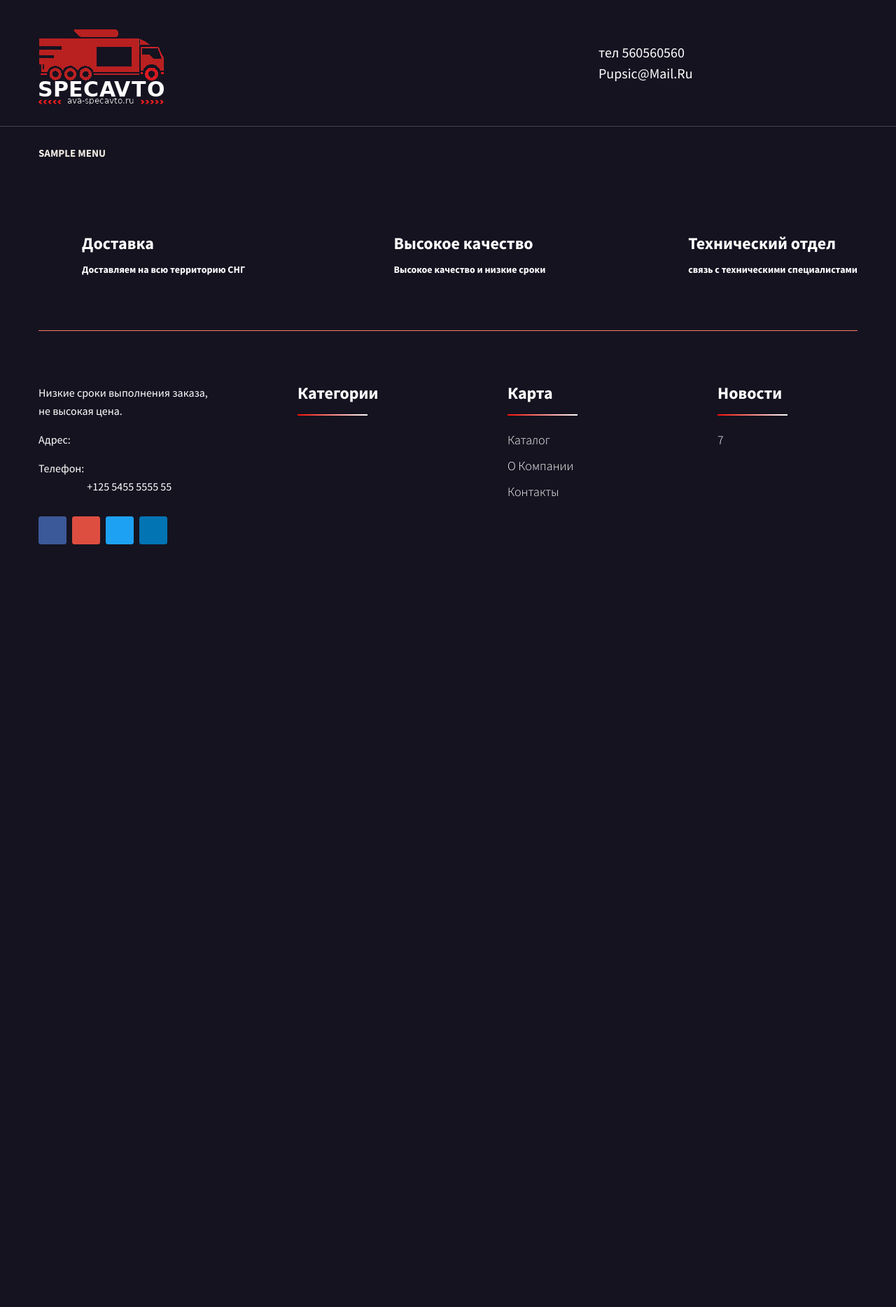
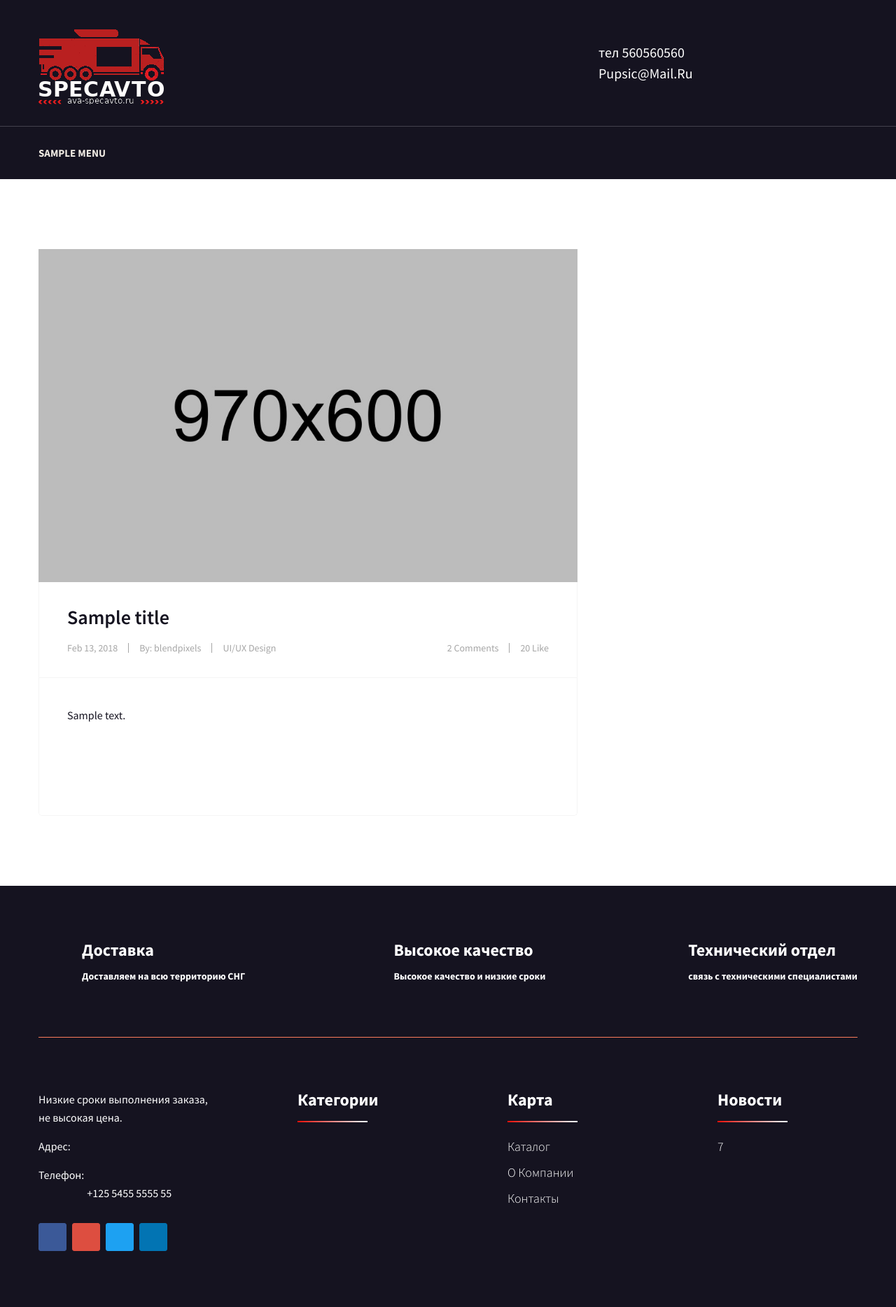
Before and after one commit to sneg333/avaFlask, a Flask app: template templates/new-detail.html in a window 1280 px wide. Shown: the whole page at 70% size. Before the commit the page ends 778 px from the top, so only its background shows below. Run offline with Flask 2, Linux system fonts and the light colour scheme; data comes from the database, SQL or seed files in the repository; both versions use the stored data as it was after the commit; the template is opened without the code that fills it: most values are stand-ins (such as "Sample title", 1, 10 or a date in 2020); some libraries are stand-ins or nearby versions.

Commit message:
news work

```diff
--- a/app.py
+++ b/app.py
@@ -17,7 +17,6 @@ def connect_db():
     conn.row_factory = sqlite3.Row
     return conn
 
-
 def create_db():
     db = connect_db()
     with app.open_resource('sq_db.sql', mode='r') as f:
@@ -31,13 +30,7 @@ def get_db():
     return g.link_db
 
 from datetime import datetime
-# menu =[
-#         {"name": "Домашняя", "url": "/"},
-#         {"name": "Контакты", "url": "contact"},
-#         {"name": "Добавить поcт", "url": "createpost"},
-#         {"name": "новости", "url": "news"},
-#         {"name": "вход", "url": "login"},
-#     ]
+
 @app.route('/')
 def home():
     print(url_for('home'))
@@ -55,7 +48,7 @@ def close_db(error):
 def contact():
     db = get_db()
     dbase = FDataBase(db)
-    return render_template('contact.html', title="Контакты", menu=dbase.getMenu())
+    return render_template('contact.html', title="Контакты", menu=dbase.getMenu(), contact=dbase.getContact())
 
 @app.route('/login')
 def login():
@@ -64,24 +57,43 @@ def login():
 
 @app.route('/news')
 def news():
-    print(url_for('news'))
-    return render_template('news.html', title="Новости", menu=menu)
+    db = get_db()
+    dbase = FDataBase(db)
+    return render_template('news.html', title="Новости", menu=dbase.getMenu(), news=dbase.getNewsAnonce())
+
 
 @app.route('/createpost', methods=["POST", "GET"])
 def createpost():
+    db = get_db()
+    dbase = FDataBase(db)
+
     if request.method == 'POST':
-            if len(request.form['title']) > 2:
+        if len(request.form['title']) > 4 and len(request.form['full_text']) > 10:
+            res = dbase.createpost(request.form['title'], request.form['full_text'])
+            if not res:
+                flash('ошибка отправки', category='error')
+            else:
                 flash('сообщение отправлено успешно!!!', category='success')
-            else:
-                flash('ошибка отправки', category='error')
+        else:
+            flash('ошибка отправки', category='error')
 
-    print(request.form)
-    print(url_for('createpost'))
-    return render_template('createpost.html', title="добавить пост", menu=menu)
+    return render_template('createpost.html', title="добавить пост", menu=dbase.getMenu())
+
+@app.route("/new/<int:id_new>")
+def postDetail(id_new):
+    db = get_db()
+    dbase = FDataBase(db)
+    title, full_text = dbase.getNew(id_new)
+    if not title:
+        abort(404)
+
+    return render_template('new-detail.html', menu=dbase.getMenu(), title=title, full_text=full_text)
 
 @app.errorhandler(404)
 def pageNotFount(error):
-    return render_template('404.html', title="страница не найдена", menu=menu)
+    db = get_db()
+    dbase = FDataBase(db)
+    return render_template('404.html', title="страница не найдена", menu=dbase.getMenu())
 
 if __name__ == "__main__":
     app.run(debug=True)
--- a/sq_db.sql
+++ b/sq_db.sql
@@ -3,3 +3,14 @@ id integer PRIMARY KEY AUTOINCREMENT,
 title text NOT NULL,
 url text NOT NULL
 );
+
+CREATE TABLE IF NOT EXISTS news (
+id integer PRIMARY KEY AUTOINCREMENT,
+title text NOT NULL,
+full_text text NOT NULL
+);
+
+CREATE TABLE IF NOT EXISTS contact (
+id integer PRIMARY KEY AUTOINCREMENT,
+contact_text text NOT NULL
+)
--- a/templates/base.html
+++ b/templates/base.html
@@ -46,10 +46,9 @@
                                 <nav>
                                     <ul>
 
-                                        {% for m in menu %}
+                                         {% for m in menu %}
                                         <li><a href="{{m.url}}"> {{m.title}}</a></li>
                                         {% endfor %}
-
 
                                     </ul>
                                 </nav>
--- a/templates/createpost.html
+++ b/templates/createpost.html
@@ -13,12 +13,11 @@
                 {% for category, msg in get_flashed_messages(True) %}
                 <div class="flash {{category}}">{{msg}}</div>
                 {% endfor %}
-                 <form action="/createpost" method="POST">
+                 <form action="{{url_for('createpost')}}" method="POST">
                      <div class="single-contact-form d-flex">
                          <div class="contact-box">
                              <input name="title" type="text" placeholder="название поста *" >
-                             <textarea name="anons" type="text" placeholder="введите  анонс поста"></textarea>
-                             <br>
+
                              <textarea name="full_text" type="text" placeholder="введите текст поста"></textarea>
                              <br>
                          </div>
--- a/templates/new-detail.html
+++ b/templates/new-detail.html
@@ -1,6 +1,52 @@
 {% extends 'base.html' %}
 
 {% block content %}
+{{super()}}
+<div class="our_blog_area single_blog right_sidebar ptb-100">
+    <div class="container">
+        <div class="row">
+            <div class="col-lg-8 col-md-12 col-12">
+                <div class="post_details_inner">
+                    <div class="single_post_thumbnail">
+                        <img src="assets/img/blog/large_1.jpg" alt="single post thumbail">
+                    </div>
+                    <div class="single_post_content">
+                        <div class="single_post_top_contnt">
+                            <div class="single_post_title">
+                                <h2>{{ title }}</h2>
+                            </div>
+                            <div class="single_post_meta">
+                                <div class="single_post_left_meta">
+                                    <ul>
+                                        <li>Feb 13, 2018</li>
+                                        <li>By: blendpixels</li>
+                                        <li>UI/UX Design</li>
+                                    </ul>
+                                </div>
+                                <div class="single_post_right_meta">
+                                    <ul>
+                                        <li>2 Comments</li>
+                                        <li>20 Like</li>
+                                    </ul>
+                                </div>
+                            </div>
+                        </div>
+
+                        <div class="post_excerpt">
+
+                            <p>{{ full_text }}</p>
+
+                        </div>
+                    </div>
+                </div>
+            </div>
+
+            </div>
+        </div>
+
+    </div>
+</div>
+<!--Our blob page end-->
 
 
  {% endblock %}
```
Also changed, not shown: FDataBase.py (+48 -1 lines), templates/contact.html (+7 -4 lines), templates/news.html (+6 -3 lines), app.db.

*Aim of the exercise*: Reproduce the data exactly as it appears above. Pictures are to be left out.

*Your response*:
Before and after one commit to sneg333/avaFlask, a Flask app: template templates/new-detail.html in a window 1280 px wide. Shown: the whole page at 70% size. Before the commit the page ends 778 px from the top, so only its background shows below. Run offline with Flask 2, Linux system fonts and the light colour scheme; data comes from the database, SQL or seed files in the repository; both versions use the stored data as it was after the commit; the template is opened without the code that fills it: most values are stand-ins (such as "Sample title", 1, 10 or a date in 2020); some libraries are stand-ins or nearby versions.

Commit message:
news work

```diff
--- a/app.py
+++ b/app.py
@@ -17,7 +17,6 @@ def connect_db():
     conn.row_factory = sqlite3.Row
     return conn
 
-
 def create_db():
     db = connect_db()
     with app.open_resource('sq_db.sql', mode='r') as f:
@@ -31,13 +30,7 @@ def get_db():
     return g.link_db
 
 from datetime import datetime
-# menu =[
-#         {"name": "Домашняя", "url": "/"},
-#         {"name": "Контакты", "url": "contact"},
-#         {"name": "Добавить поcт", "url": "createpost"},
-#         {"name": "новости", "url": "news"},
-#         {"name": "вход", "url": "login"},
-#     ]
+
 @app.route('/')
 def home():
     print(url_for('home'))
@@ -55,7 +48,7 @@ def close_db(error):
 def contact():
     db = get_db()
     dbase = FDataBase(db)
-    return render_template('contact.html', title="Контакты", menu=dbase.getMenu())
+    return render_template('contact.html', title="Контакты", menu=dbase.getMenu(), contact=dbase.getContact())
 
 @app.route('/login')
 def login():
@@ -64,24 +57,43 @@ def login():
 
 @app.route('/news')
 def news():
-    print(url_for('news'))
-    return render_template('news.html', title="Новости", menu=menu)
+    db = get_db()
+    dbase = FDataBase(db)
+    return render_template('news.html', title="Новости", menu=dbase.getMenu(), news=dbase.getNewsAnonce())
+
 
 @app.route('/createpost', methods=["POST", "GET"])
 def createpost():
+    db = get_db()
+    dbase = FDataBase(db)
+
     if request.method == 'POST':
-            if len(request.form['title']) > 2:
+        if len(request.form['title']) > 4 and len(request.form['full_text']) > 10:
+            res = dbase.createpost(request.form['title'], request.form['full_text'])
+            if not res:
+                flash('ошибка отправки', category='error')
+            else:
                 flash('сообщение отправлено успешно!!!', category='success')
-            else:
-                flash('ошибка отправки', category='error')
+        else:
+            flash('ошибка отправки', category='error')
 
-    print(request.form)
-    print(url_for('createpost'))
-    return render_template('createpost.html', title="добавить пост", menu=menu)
+    return render_template('createpost.html', title="добавить пост", menu=dbase.getMenu())
+
+@app.route("/new/<int:id_new>")
+def postDetail(id_new):
+    db = get_db()
+    dbase = FDataBase(db)
+    title, full_text = dbase.getNew(id_new)
+    if not title:
+        abort(404)
+
+    return render_template('new-detail.html', menu=dbase.getMenu(), title=title, full_text=full_text)
 
 @app.errorhandler(404)
 def pageNotFount(error):
-    return render_template('404.html', title="страница не найдена", menu=menu)
+    db = get_db()
+    dbase = FDataBase(db)
+    return render_template('404.html', title="страница не найдена", menu=dbase.getMenu())
 
 if __name__ == "__main__":
     app.run(debug=True)
--- a/sq_db.sql
+++ b/sq_db.sql
@@ -3,3 +3,14 @@ id integer PRIMARY KEY AUTOINCREMENT,
 title text NOT NULL,
 url text NOT NULL
 );
+
+CREATE TABLE IF NOT EXISTS news (
+id integer PRIMARY KEY AUTOINCREMENT,
+title text NOT NULL,
+full_text text NOT NULL
+);
+
+CREATE TABLE IF NOT EXISTS contact (
+id integer PRIMARY KEY AUTOINCREMENT,
+contact_text text NOT NULL
+)
--- a/templates/base.html
+++ b/templates/base.html
@@ -46,10 +46,9 @@
                                 <nav>
                                     <ul>
 
-                                        {% for m in menu %}
+                                         {% for m in menu %}
                                         <li><a href="{{m.url}}"> {{m.title}}</a></li>
                                         {% endfor %}
-
 
                                     </ul>
                                 </nav>
--- a/templates/createpost.html
+++ b/templates/createpost.html
@@ -13,12 +13,11 @@
                 {% for category, msg in get_flashed_messages(True) %}
                 <div class="flash {{category}}">{{msg}}</div>
                 {% endfor %}
-                 <form action="/createpost" method="POST">
+                 <form action="{{url_for('createpost')}}" method="POST">
                      <div class="single-contact-form d-flex">
                          <div class="contact-box">
                              <input name="title" type="text" placeholder="название поста *" >
-                             <textarea name="anons" type="text" placeholder="введите  анонс поста"></textarea>
-                             <br>
+
                              <textarea name="full_text" type="text" placeholder="введите текст поста"></textarea>
                              <br>
                          </div>
--- a/templates/new-detail.html
+++ b/templates/new-detail.html
@@ -1,6 +1,52 @@
 {% extends 'base.html' %}
 
 {% block content %}
+{{super()}}
+<div class="our_blog_area single_blog right_sidebar ptb-100">
+    <div class="container">
+        <div class="row">
+            <div class="col-lg-8 col-md-12 col-12">
+                <div class="post_details_inner">
+                    <div class="single_post_thumbnail">
+                        <img src="assets/img/blog/large_1.jpg" alt="single post thumbail">
+                    </div>
+                    <div class="single_post_content">
+                        <div class="single_post_top_contnt">
+                            <div class="single_post_title">
+                                <h2>{{ title }}</h2>
+                            </div>
+                            <div class="single_post_meta">
+                                <div class="single_post_left_meta">
+                                    <ul>
+                                        <li>Feb 13, 2018</li>
+                                        <li>By: blendpixels</li>
+                                        <li>UI/UX Design</li>
+                                    </ul>
+                                </div>
+                                <div class="single_post_right_meta">
+                                    <ul>
+                                        <li>2 Comments</li>
+                                        <li>20 Like</li>
+                                    </ul>
+                                </div>
+                            </div>
+                        </div>
+
+                        <div class="post_excerpt">
+
+                            <p>{{ full_text }}</p>
+
+                        </div>
+                    </div>
+                </div>
+            </div>
+
+            </div>
+        </div>
+
+    </div>
+</div>
+<!--Our blob page end-->
 
 
  {% endblock %}
```
Also changed, not shown: FDataBase.py (+48 -1 lines), templates/contact.html (+7 -4 lines), templates/news.html (+6 -3 lines), app.db.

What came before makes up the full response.